§ AIM OF THE EXERCISE
Working through the lines below, return each one that holds "README".

======== WORKING DATA

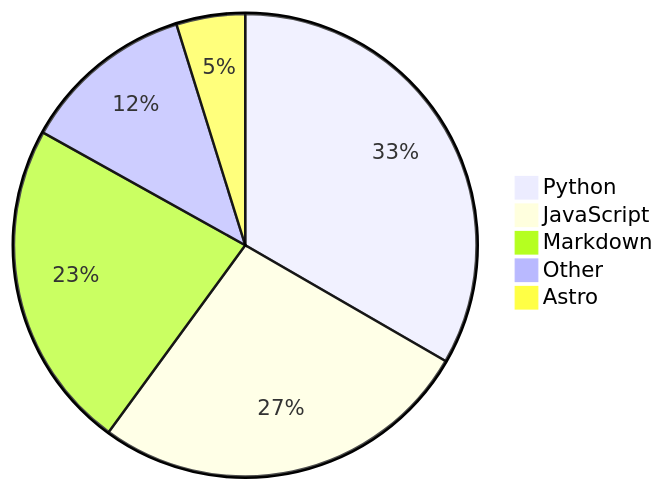
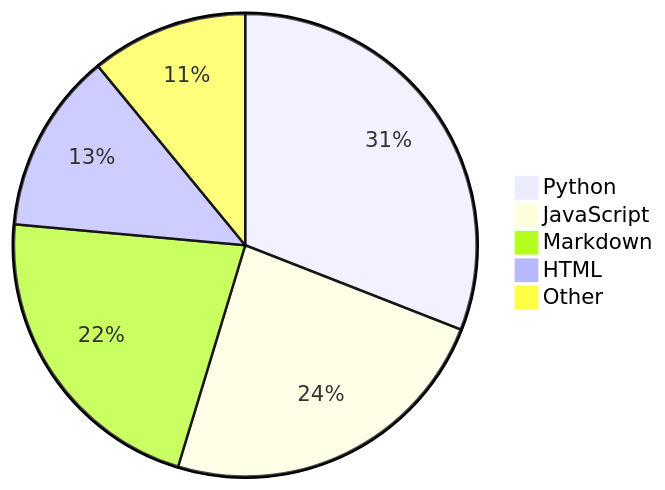
Before and after one commit to Alicia111/alicia111: the diagram in README.md, drawn with Mermaid.

Commit message:
Update WakaTime stats (・ω・)b

````diff
--- a/README.md
+++ b/README.md
@@ -32,8 +32,8 @@
 ```mermaid
 pie
-    "Python" : 26.51
-    "JavaScript" : 21.23
-    "Markdown" : 18.32
-    "Other" : 9.62
-    "Astro" : 3.82
+    "Python" : 24.12
+    "JavaScript" : 18.52
+    "Markdown" : 16.96
+    "HTML" : 9.83
+    "Other" : 8.54
 ```
````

================

§ RESULT OF THE TASK
Before and after one commit to Alicia111/alicia111: the diagram in README.md, drawn with Mermaid.
--- a/README.md
+++ b/README.md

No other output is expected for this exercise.